We can’t innovate in a vacuum. Team-based innovators need opportunities to speak with other team members, to debate, contribute, conduct more research and report back on their findings.
They need to understand how the innovation they’re proposing will impact others’ work. What parts of their idea can others piggyback onto? What parts present potential risks or dependencies for others’ inputs?
Reflection and Planning
Most team leaders love a good plan, but we can easily underestimate the value of reflection.
Once a team member has conduced research, and discussed it with others, that person will need time to reflect on all that information if they’re to formulate a solid working plan to implement the innovation. Multiply that work by the number of people collaborating within your team, and it’s easy to see that reflection is both important and potentially time-consuming.
It’s true that reflective time isn’t bounded by the restrictions of the working day, but that doesn’t mean we can avoid allocating time for reflection at work.
Through reflection, the team can anticipate problems, mitigate risks, and pull together the strands of teamwork to make the implementation proceed smoothly. Skimp on reflective time — or ignore it altogether — and your increase the risk of having good innovations fail.
Managing Multiple Inputs
Innovating solo avoids many of the hassles of effectively integrating multiple inputs — inputs that may themselves be innovative (and therefore behave unpredictably), or may need to be integrated within an unprecedented system or framework (which in itself is unpredictable).
In the one-man-band, you know what you’ve created, and you know how it all needs to fit together. But innovative teams must manage the unpredictability of their individual innovations (and the processes by which they are developed), the unpredictability of the innovative system into which they fit, and the unpredictability of their colleagues’ innovations.
Communication is never perfect: a team member may believe they understand how something will work, but be surprised when they finally see the finished component. Using a transparent approach to innovation is a common way to lessen the likelihood of this eventuality, but it also takes time.
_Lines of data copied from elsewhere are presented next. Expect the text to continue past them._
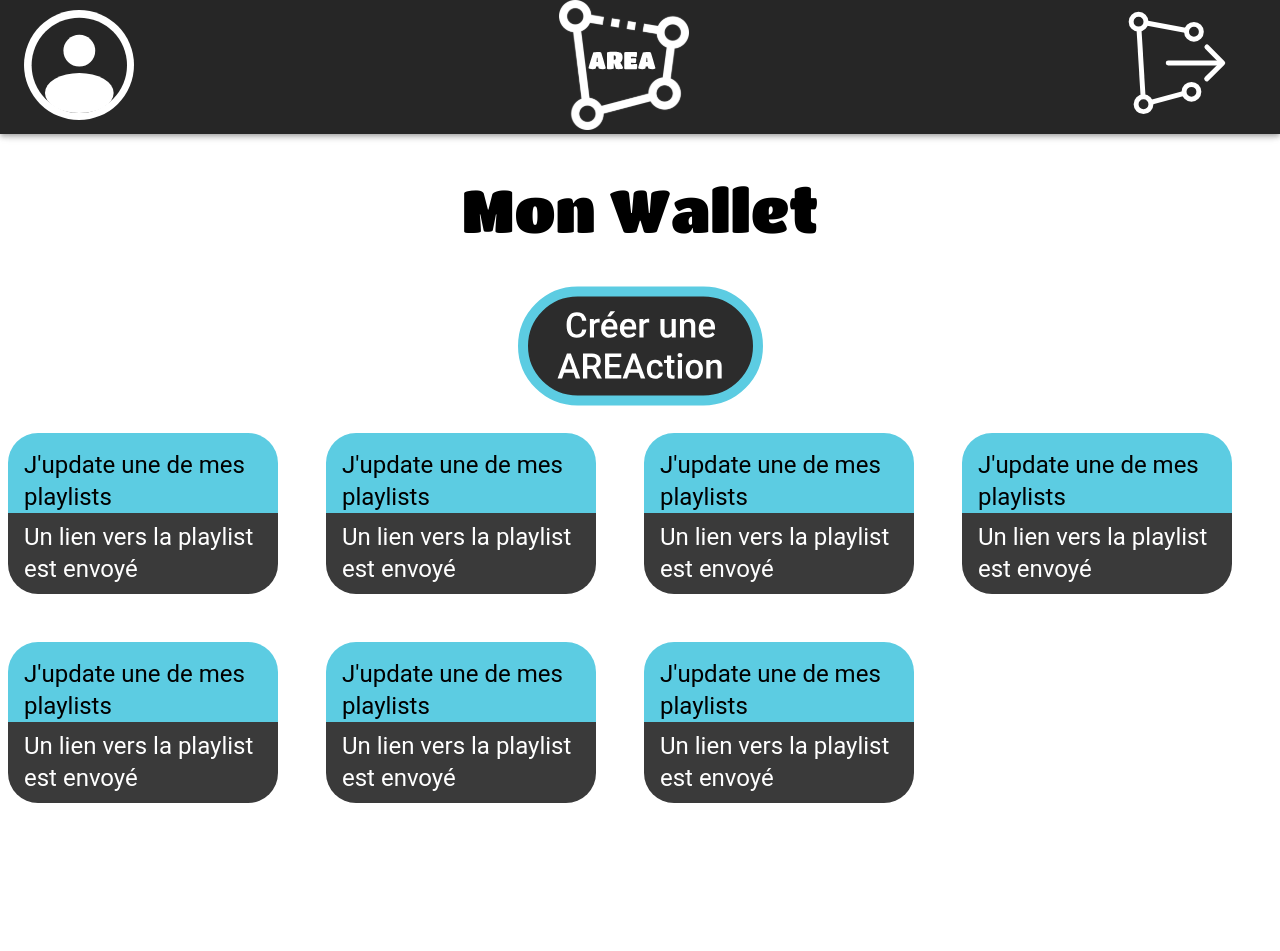
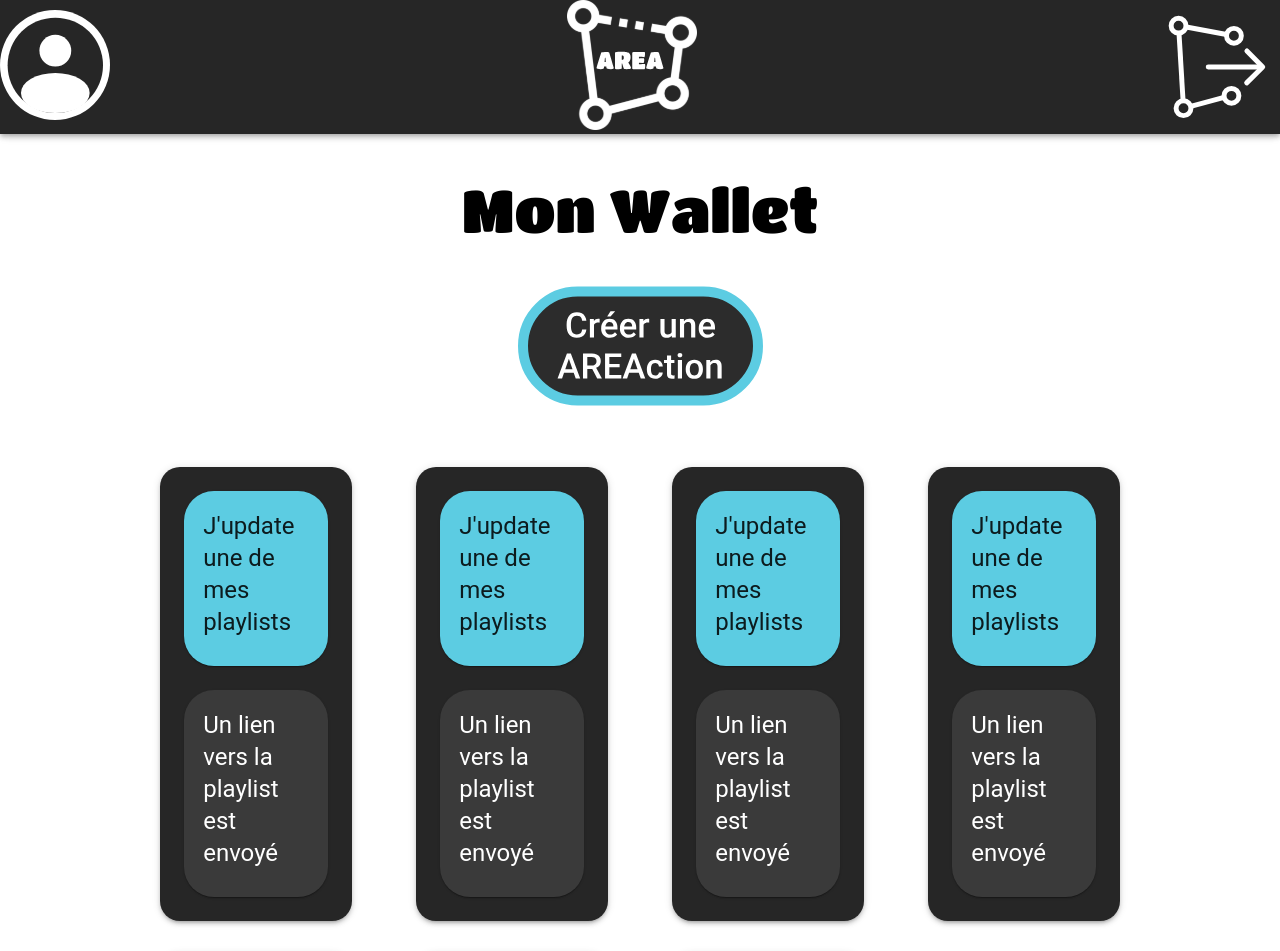
Before and after one commit to ErwanSimonetti/Area, a React (Create React App) app in the folder web/web-app/: page /wallet in a window 1280 px wide. Shown: the top 951 px of the page. Before the commit the page ends 827 px from the top, so only its background shows below. Built offline with nearby package versions, Linux system fonts and the light colour scheme.

Commit message:
feat(wallet): centered cards in wallet navbar: corrected navbar

```diff
--- a/web/web-app/src/Components/Cards.js
+++ b/web/web-app/src/Components/Cards.js
@@ -1,32 +1,47 @@
 import * as React from 'react'
 import Card from '@mui/material/Card'
-import Box from '@mui/material/Box'
-import CardMedia from '@mui/material/CardMedia'
 import './style.css'
 import { Typography, Grid } from '@mui/material'
 
-const commonStyles = {
-    bgcolor: 'background.paper',
+const topCard = {
+    bgcolor: '#5CCCE2',
     borderColor: 'text.primary',
     m: 3,
-    background: 'linear-gradient(180deg, #5CCCE2 50%, #3A3A3A 50%)',
+    padding: '10%',
     borderRadius: '30px'
+}
+const btmCard = {
+    bgcolor: '#3A3A3A',
+    borderColor: 'text.primary',
+    m: 3,
+    padding: '10%',
+    borderRadius: '30px'
+}
+const parentCard = {
+    bgcolor: '#262626',
+    borderRadius: '20px',
+    boxShadow: 3
 }
 
 export function AREACard ({ cards }) {
     return (
-            <Grid container spacing={ 2 } >
-                {cards.map((card, index) => (
-                    <Grid item key={index} xs={12} sm={3} md={2.5} sx={{ ...commonStyles }}>
+        <Grid container spacing={4} sx={{ padding: '0 10%', width: '100%', marginLeft: '0px', marginTop: '10px' }}>
+            {cards.map((card, index) => (
+                < Grid item key={index} xs={12} sm={4} lg={3} style={{ paddingRight: '32px' }}>
+                    <Card sx={{ ...parentCard }}>
+                    <Card sx={{ ...topCard }}>
                         <Typography gutterBottom variant="h5">
                             {card.action}
                         </Typography>
+                    </Card>
+                    <Card sx={{ ...btmCard }}>
                         <Typography gutterBottom variant="h5" color={'white'}>
                             {card.reaction}
                         </Typography>
-                    </Grid>
-                ))
-            }
+                    </Card>
+                    </Card>
+                </Grid>
+            ))}
         </Grid>
     )
 }
--- a/web/web-app/src/Components/Navbar.js
+++ b/web/web-app/src/Components/Navbar.js
@@ -34,29 +34,23 @@ export default function NavBar () {
 
     return (
         <StyledAppBar position='sticky'>
-            <Toolbar>
             <Box style={{ display: 'flex', justifyContent: 'space-between', alignItems: 'center' }}>
-                    <Box className="navItem">
-                        {/* <Button component={Link} to="/wallet" > */}
+                <Box >
                     <Link href='/wallet'>
+                        <AccountIcon/>
+                    </Link>
+                </Box>
                 <Box >
-                                    <AccountIcon/>
+                    <Link href="/">
+                        <AREALogo/>
+                    </Link>
                 </Box>
-                            </Link>
-                        {/* </Button> */}
-                        <Link href="/">
                 <Box >
-                                <AREALogo/>
-                            </Box>
-                        </Link>
                     <Button onClick={handleLogout}>
-                            <Box >
                         <LogoutIcon/>
-                            </Box>
                     </Button>
                 </Box>
             </Box>
-            </Toolbar>
         </StyledAppBar>
     )
 }
```
Also changed, not shown: web/web-app/src/Components/Wallet.js (+3 -4 lines). Lines whose indentation alone changed are shown as unchanged.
Making Collaborative Innovation Efficient
Plenty of techniques and tools have been developed to help us innovate more efficiently and more successfully. But it’s important that we understand the nature of team innovation if we’re to get the most out of the models we choose.
People are central to this equation. Smaller, more tightly-knit teams may be less likely to see each other as “human resources”, but it’s still important to understand how team members develop ideas individually and together, and to allow sufficient time for the less-visible aspects of those processes to take place.
How do you manage the time your team takes to innovate? Are you using a specific model for innovative collaboration, or are you winging it?